## [WORK INSTRUCTION]
Could you return all of the records exactly, minus their images?

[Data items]

*** Block opens ***

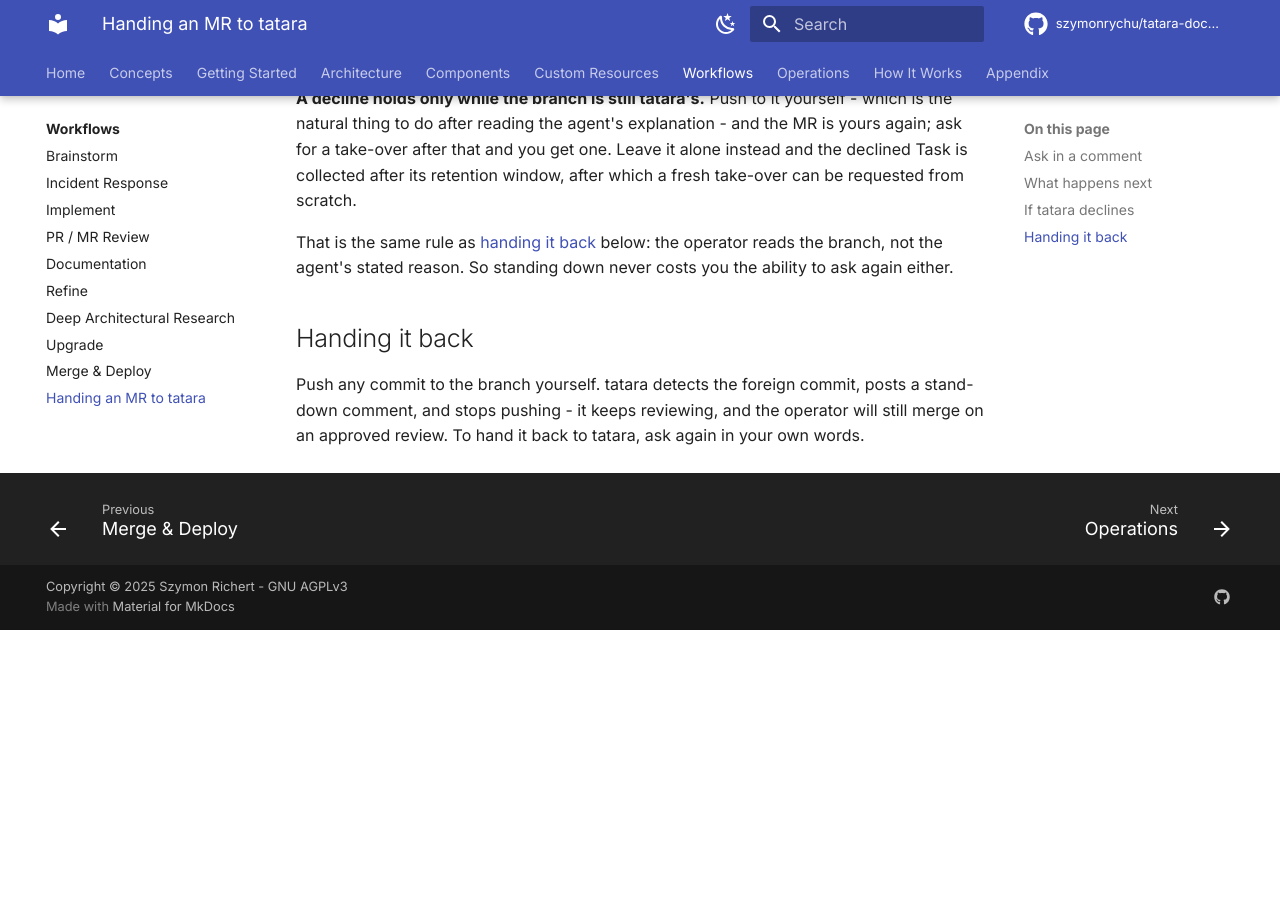
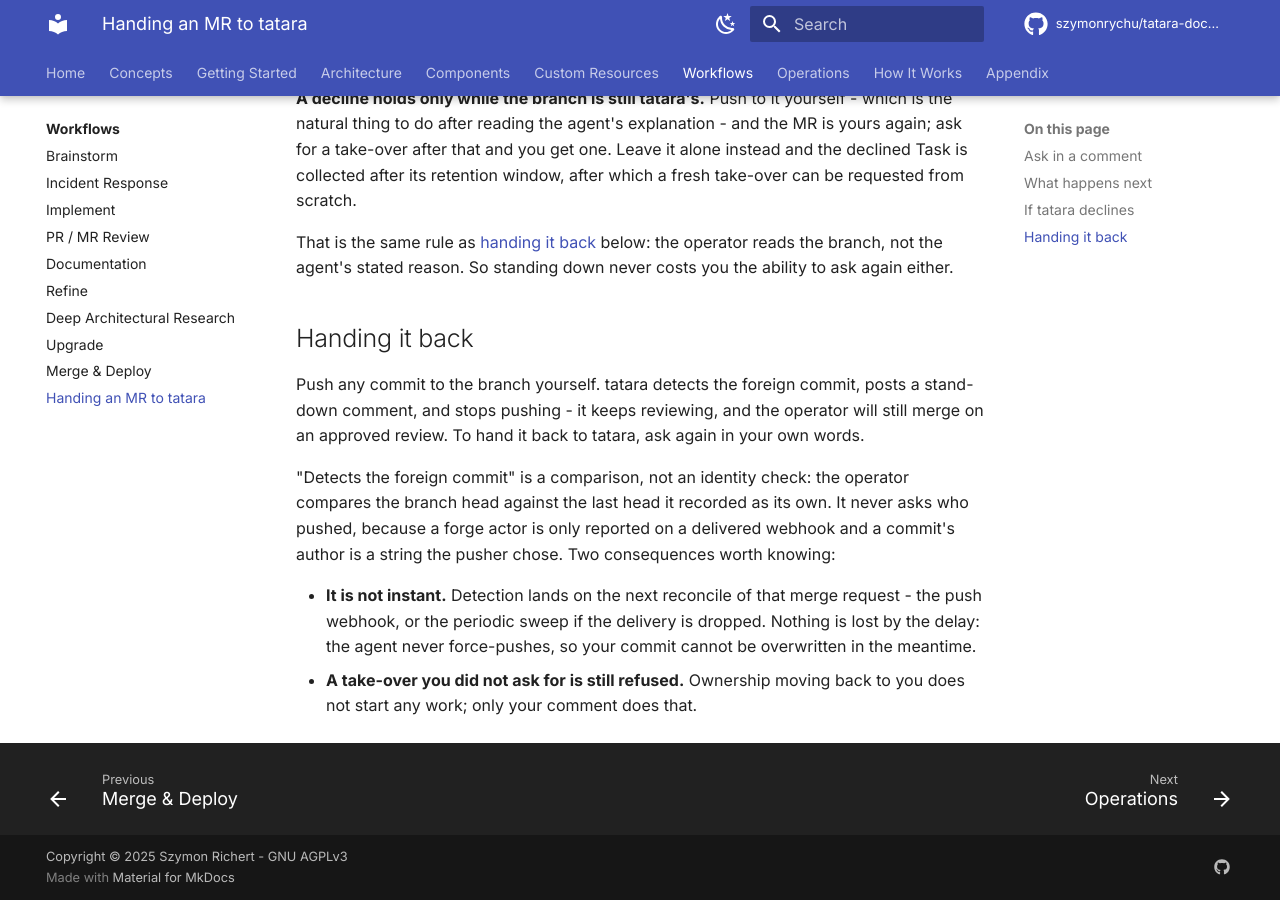
Before and after one commit to szymonrychu/tatara-documentation, an MkDocs documentation site: the page built from docs/workflows/mr-takeover.md, in a window 1280 px wide and 900 px high, scrolled down 1207 px. Built offline with MkDocs 1.6.1 and Material for MkDocs 9.7.7, drawn with Linux system fonts in a browser that asks for light colours; comment, search, counter and statistics services are not loaded; the version menu is left out; before the commit the page ends 1837 px from its top, so only the background shows below that.

Commit message:
docs(takeover): say what "detects the foreign commit" actually compares
The operator has no pusher identity to read - a forge actor is only reported on
a delivered webhook, and a commit author is a string the pusher chose - so the
stand-down fires on branch head != the last head tatara recorded as its own.
The page said "detects the foreign commit", which reads as an identity check.

Two maintainer-visible consequences follow and neither was written down: the
detection lands on the next reconcile rather than instantly (harmless, because
the agent never force-pushes), and ownership returning to you does not itself
start anything - only a comment does.

Companion to the operator's round-3 correction of the same claim in
parkOwnerTask.

```diff
--- a/docs/workflows/mr-takeover.md
+++ b/docs/workflows/mr-takeover.md
@@ -63,3 +63,16 @@
 posts a stand-down comment, and stops pushing - it keeps reviewing, and the
 operator will still merge on an approved review. To hand it back to tatara,
 ask again in your own words.
+
+"Detects the foreign commit" is a comparison, not an identity check: the
+operator compares the branch head against the last head it recorded as its own.
+It never asks who pushed, because a forge actor is only reported on a delivered
+webhook and a commit's author is a string the pusher chose. Two consequences
+worth knowing:
+
+- **It is not instant.** Detection lands on the next reconcile of that merge
+  request - the push webhook, or the periodic sweep if the delivery is dropped.
+  Nothing is lost by the delay: the agent never force-pushes, so your commit
+  cannot be overwritten in the meantime.
+- **A take-over you did not ask for is still refused.** Ownership moving back to
+  you does not start any work; only your comment does that.
```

*** Block closes ***

## [SOLUTION BELOW]
Before and after one commit to szymonrychu/tatara-documentation, an MkDocs documentation site: the page built from docs/workflows/mr-takeover.md, in a window 1280 px wide and 900 px high, scrolled down 1207 px. Built offline with MkDocs 1.6.1 and Material for MkDocs 9.7.7, drawn with Linux system fonts in a browser that asks for light colours; comment, search, counter and statistics services are not loaded; the version menu is left out; before the commit the page ends 1837 px from its top, so only the background shows below that.

Commit message:
docs(takeover): say what "detects the foreign commit" actually compares
The operator has no pusher identity to read - a forge actor is only reported on
a delivered webhook, and a commit author is a string the pusher chose - so the
stand-down fires on branch head != the last head tatara recorded as its own.
The page said "detects the foreign commit", which reads as an identity check.

Two maintainer-visible consequences follow and neither was written down: the
detection lands on the next reconcile rather than instantly (harmless, because
the agent never force-pushes), and ownership returning to you does not itself
start anything - only a comment does.

Companion to the operator's round-3 correction of the same claim in
parkOwnerTask.

```diff
--- a/docs/workflows/mr-takeover.md
+++ b/docs/workflows/mr-takeover.md
@@ -63,3 +63,16 @@
 posts a stand-down comment, and stops pushing - it keeps reviewing, and the
 operator will still merge on an approved review. To hand it back to tatara,
 ask again in your own words.
+
+"Detects the foreign commit" is a comparison, not an identity check: the
+operator compares the branch head against the last head it recorded as its own.
+It never asks who pushed, because a forge actor is only reported on a delivered
+webhook and a commit's author is a string the pusher chose. Two consequences
+worth knowing:
+
+- **It is not instant.** Detection lands on the next reconcile of that merge
+  request - the push webhook, or the periodic sweep if the delivery is dropped.
+  Nothing is lost by the delay: the agent never force-pushes, so your commit
+  cannot be overwritten in the meantime.
+- **A take-over you did not ask for is still refused.** Ownership moving back to
+  you does not start any work; only your comment does that.
```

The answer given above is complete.